Last week the Faroe Islands and the United Kingdom signed a free trade agreement which ensures that trade between the countries will continue after the UK leaves the EU.
Britain imports some £200 million worth of fish and crustaceans from the islands, which will remain unchanged following the UK’s divorce with the union.
Imports from the United Kingdom to the Faroes had a total value of DKK 284 million (£33 million) in 2017.
Faroese minister of Foreign Affairs and Trade, Poul Michelsen was understandably happy about the agreement:
“The United Kingdom is not only our closest geographical neighbor, it is one of the most important trading partners for the Faroe Islands.

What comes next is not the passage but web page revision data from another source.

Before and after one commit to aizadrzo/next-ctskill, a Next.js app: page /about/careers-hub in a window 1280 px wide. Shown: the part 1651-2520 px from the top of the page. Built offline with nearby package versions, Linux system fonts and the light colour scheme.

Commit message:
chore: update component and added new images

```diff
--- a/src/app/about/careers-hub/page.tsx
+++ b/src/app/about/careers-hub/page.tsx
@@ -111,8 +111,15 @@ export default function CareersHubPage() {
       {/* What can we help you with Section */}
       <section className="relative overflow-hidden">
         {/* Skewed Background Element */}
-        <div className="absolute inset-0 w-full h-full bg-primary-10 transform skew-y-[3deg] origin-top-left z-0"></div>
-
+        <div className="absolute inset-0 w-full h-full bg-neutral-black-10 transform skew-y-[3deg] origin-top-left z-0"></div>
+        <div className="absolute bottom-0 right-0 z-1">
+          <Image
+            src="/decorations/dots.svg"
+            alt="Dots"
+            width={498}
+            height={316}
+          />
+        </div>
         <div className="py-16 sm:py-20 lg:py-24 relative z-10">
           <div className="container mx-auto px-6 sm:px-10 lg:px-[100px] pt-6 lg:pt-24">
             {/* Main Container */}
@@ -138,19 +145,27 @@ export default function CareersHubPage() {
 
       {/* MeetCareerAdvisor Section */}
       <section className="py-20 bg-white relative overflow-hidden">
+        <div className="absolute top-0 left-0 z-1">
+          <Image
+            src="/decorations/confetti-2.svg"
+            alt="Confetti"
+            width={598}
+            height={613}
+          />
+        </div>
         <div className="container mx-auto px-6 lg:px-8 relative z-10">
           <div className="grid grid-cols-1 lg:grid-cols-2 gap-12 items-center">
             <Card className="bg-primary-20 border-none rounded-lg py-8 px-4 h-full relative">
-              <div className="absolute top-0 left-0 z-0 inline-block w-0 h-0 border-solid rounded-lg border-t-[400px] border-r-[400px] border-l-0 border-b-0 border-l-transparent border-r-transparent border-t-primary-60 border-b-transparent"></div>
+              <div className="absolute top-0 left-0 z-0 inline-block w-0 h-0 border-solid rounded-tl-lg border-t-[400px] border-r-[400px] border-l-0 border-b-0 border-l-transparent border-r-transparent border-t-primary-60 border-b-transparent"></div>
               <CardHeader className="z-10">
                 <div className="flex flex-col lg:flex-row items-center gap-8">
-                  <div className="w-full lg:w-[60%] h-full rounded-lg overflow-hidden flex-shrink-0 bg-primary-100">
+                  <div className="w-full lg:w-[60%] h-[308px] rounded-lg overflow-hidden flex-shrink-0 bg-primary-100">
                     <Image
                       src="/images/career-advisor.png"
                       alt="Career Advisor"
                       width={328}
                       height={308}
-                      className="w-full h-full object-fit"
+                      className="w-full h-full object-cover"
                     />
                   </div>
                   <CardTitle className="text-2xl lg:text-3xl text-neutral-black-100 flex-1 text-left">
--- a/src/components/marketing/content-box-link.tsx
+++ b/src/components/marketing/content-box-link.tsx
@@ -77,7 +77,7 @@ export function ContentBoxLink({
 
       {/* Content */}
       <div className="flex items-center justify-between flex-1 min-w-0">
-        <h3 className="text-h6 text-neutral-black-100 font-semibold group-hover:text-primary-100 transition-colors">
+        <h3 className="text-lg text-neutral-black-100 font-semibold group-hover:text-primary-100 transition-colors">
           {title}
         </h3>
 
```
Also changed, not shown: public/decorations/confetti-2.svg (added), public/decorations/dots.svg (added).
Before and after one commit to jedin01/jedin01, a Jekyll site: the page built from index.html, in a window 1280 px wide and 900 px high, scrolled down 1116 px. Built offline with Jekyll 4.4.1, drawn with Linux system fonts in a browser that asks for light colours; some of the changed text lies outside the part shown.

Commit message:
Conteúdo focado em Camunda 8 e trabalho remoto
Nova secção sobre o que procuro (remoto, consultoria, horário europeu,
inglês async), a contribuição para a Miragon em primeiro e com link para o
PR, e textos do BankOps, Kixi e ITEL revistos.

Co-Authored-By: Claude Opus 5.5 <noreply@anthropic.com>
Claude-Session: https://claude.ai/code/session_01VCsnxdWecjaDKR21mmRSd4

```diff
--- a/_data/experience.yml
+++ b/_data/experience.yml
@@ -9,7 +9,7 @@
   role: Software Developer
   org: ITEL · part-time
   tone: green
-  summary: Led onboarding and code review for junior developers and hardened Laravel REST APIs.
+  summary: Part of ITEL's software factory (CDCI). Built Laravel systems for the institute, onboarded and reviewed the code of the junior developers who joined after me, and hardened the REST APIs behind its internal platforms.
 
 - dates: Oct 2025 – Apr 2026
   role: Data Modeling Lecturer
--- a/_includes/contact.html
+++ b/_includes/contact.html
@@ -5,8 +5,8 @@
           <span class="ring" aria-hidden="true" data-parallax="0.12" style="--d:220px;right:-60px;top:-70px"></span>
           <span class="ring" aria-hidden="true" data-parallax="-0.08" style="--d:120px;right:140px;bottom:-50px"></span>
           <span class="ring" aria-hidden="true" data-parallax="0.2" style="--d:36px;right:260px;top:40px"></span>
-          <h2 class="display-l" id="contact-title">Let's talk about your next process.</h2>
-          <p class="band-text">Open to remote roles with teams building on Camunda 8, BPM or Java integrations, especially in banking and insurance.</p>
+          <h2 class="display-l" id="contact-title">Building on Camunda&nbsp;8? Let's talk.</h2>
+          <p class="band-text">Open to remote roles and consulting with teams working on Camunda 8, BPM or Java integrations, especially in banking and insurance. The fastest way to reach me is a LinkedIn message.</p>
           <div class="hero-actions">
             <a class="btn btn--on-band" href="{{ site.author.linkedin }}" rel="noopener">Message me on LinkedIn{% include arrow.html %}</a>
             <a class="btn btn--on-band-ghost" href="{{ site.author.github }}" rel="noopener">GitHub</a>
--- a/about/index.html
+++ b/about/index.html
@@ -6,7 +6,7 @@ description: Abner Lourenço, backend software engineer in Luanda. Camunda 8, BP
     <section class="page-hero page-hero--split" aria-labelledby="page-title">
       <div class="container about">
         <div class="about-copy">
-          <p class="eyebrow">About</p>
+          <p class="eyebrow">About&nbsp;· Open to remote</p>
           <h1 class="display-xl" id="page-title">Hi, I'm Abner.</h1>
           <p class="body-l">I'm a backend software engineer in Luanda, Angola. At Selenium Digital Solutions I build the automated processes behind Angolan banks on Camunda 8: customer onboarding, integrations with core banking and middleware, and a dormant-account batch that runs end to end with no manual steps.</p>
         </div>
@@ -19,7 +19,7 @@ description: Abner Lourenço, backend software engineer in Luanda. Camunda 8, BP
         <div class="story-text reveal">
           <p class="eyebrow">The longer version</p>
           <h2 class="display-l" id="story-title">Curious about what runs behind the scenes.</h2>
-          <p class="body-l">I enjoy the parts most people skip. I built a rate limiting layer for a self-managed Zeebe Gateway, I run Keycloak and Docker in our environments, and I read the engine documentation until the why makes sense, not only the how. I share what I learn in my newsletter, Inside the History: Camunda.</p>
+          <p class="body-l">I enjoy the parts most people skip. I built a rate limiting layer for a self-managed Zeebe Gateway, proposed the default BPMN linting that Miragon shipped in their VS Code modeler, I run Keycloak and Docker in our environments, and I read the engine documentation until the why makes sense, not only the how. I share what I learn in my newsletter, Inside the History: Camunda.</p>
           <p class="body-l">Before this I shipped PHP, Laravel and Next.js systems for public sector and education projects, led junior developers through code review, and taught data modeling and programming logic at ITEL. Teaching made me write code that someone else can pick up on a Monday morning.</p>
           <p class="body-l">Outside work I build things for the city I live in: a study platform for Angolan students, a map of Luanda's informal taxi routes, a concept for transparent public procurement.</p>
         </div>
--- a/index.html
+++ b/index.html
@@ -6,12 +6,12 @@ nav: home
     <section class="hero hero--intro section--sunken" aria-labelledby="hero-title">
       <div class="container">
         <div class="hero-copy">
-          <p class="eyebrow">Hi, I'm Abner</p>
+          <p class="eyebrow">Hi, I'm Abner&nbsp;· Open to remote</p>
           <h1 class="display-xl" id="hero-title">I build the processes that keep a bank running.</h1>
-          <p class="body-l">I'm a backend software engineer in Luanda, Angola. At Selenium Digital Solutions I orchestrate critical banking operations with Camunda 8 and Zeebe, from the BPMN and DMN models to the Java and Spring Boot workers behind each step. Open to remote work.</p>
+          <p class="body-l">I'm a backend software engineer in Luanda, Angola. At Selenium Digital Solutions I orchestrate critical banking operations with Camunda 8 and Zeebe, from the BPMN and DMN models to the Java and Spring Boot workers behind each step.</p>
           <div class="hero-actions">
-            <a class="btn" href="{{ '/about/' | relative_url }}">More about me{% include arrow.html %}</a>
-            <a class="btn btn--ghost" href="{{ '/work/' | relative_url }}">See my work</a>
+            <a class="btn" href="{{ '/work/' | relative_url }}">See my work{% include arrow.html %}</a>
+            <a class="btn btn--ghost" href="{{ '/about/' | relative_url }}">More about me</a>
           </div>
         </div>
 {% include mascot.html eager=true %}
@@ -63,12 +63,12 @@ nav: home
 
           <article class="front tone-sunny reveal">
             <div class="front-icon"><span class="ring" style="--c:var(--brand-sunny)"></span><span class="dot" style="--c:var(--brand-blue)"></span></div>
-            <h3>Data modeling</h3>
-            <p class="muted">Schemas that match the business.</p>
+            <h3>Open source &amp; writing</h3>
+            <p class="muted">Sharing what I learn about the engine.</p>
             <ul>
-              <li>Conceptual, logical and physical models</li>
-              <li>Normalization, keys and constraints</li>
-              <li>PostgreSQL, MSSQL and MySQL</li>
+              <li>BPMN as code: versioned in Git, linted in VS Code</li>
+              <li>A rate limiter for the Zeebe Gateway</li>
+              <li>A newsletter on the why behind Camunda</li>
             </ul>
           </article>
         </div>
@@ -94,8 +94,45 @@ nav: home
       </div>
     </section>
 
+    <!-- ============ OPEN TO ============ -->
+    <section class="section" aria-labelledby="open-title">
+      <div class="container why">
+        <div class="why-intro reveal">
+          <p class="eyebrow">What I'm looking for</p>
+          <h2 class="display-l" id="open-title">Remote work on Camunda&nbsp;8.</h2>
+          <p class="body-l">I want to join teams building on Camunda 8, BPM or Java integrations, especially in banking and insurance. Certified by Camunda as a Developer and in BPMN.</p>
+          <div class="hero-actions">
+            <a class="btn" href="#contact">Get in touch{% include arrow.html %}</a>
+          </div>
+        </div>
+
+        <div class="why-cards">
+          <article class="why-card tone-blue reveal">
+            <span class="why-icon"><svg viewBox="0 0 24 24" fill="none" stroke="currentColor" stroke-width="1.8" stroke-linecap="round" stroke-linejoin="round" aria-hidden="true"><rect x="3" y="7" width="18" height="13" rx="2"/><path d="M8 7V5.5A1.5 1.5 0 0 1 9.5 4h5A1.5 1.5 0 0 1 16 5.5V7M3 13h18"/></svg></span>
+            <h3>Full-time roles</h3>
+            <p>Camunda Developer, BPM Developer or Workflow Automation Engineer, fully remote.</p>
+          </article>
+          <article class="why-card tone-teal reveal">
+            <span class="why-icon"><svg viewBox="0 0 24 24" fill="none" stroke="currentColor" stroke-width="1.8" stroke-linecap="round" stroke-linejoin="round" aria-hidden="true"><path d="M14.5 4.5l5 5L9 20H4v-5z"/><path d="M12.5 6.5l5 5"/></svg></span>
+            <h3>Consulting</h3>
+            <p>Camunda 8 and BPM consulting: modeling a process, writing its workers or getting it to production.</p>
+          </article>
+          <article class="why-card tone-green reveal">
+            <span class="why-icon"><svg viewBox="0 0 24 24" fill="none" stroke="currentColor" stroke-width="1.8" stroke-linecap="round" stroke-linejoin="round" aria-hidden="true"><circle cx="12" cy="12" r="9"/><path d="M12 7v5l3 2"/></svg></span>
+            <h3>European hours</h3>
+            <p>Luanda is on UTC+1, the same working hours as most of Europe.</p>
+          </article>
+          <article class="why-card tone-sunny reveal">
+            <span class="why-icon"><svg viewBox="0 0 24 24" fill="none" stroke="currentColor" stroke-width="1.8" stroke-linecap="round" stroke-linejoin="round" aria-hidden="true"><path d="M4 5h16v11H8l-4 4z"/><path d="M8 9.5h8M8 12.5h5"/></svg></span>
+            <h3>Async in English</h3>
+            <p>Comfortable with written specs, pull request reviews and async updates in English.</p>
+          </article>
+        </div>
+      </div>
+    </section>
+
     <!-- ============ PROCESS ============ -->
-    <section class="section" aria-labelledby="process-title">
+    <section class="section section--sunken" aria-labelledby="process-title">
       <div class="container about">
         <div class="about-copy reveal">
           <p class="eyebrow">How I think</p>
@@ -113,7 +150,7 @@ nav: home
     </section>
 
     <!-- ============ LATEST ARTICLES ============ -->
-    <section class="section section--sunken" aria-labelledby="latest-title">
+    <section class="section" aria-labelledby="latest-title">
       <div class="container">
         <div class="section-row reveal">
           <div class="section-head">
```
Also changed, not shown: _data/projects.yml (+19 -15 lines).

This agreement means that our exports to the UK can continue unhindered when the UK leaves the EU. The economic significance of this agreement for the Faroe Islands cannot be overstated, It will also provide a firm basis on which we can expand our future trade relations with the UK,” said Poul Michelsen, Faroese Minister of Foreign Affairs and Trade, according to Faroeislands.fo.
UK minister of State for Trade Policy, George Hollingbery was also satisfied with the agreement: “This agreement is the latest in a series of continuity agreements to be signed by the UK and will help give UK and Faroe Island businesses, exporters and consumers the certainty they need to continue trading freely and in confidence as the UK prepares to leave the EU.
The Faroe Islands is an important trading partner for Britain and this deal will help ensure that British businesses and consumer continue to have greater choice at lower prices.”
However, not all British politicians were as jubilant.
UK Labour Party leader in the European Parliament, Richard Corbett said, according to thelondoneconomic.com: “So Liam Fox (The British Secretary of State for International Trade) finally has a #trade agreement lined up for a post-Brexit era with that trading super-power, the Faroe Islands!
“It would simply keep what we now have via EU.
“What celebrations are planned for this great triumph?”
The UK has yet to finalise agreements to replace existing free trade deals the EU has with 40 big economies if there is a no-deal Brexit, writes TLE.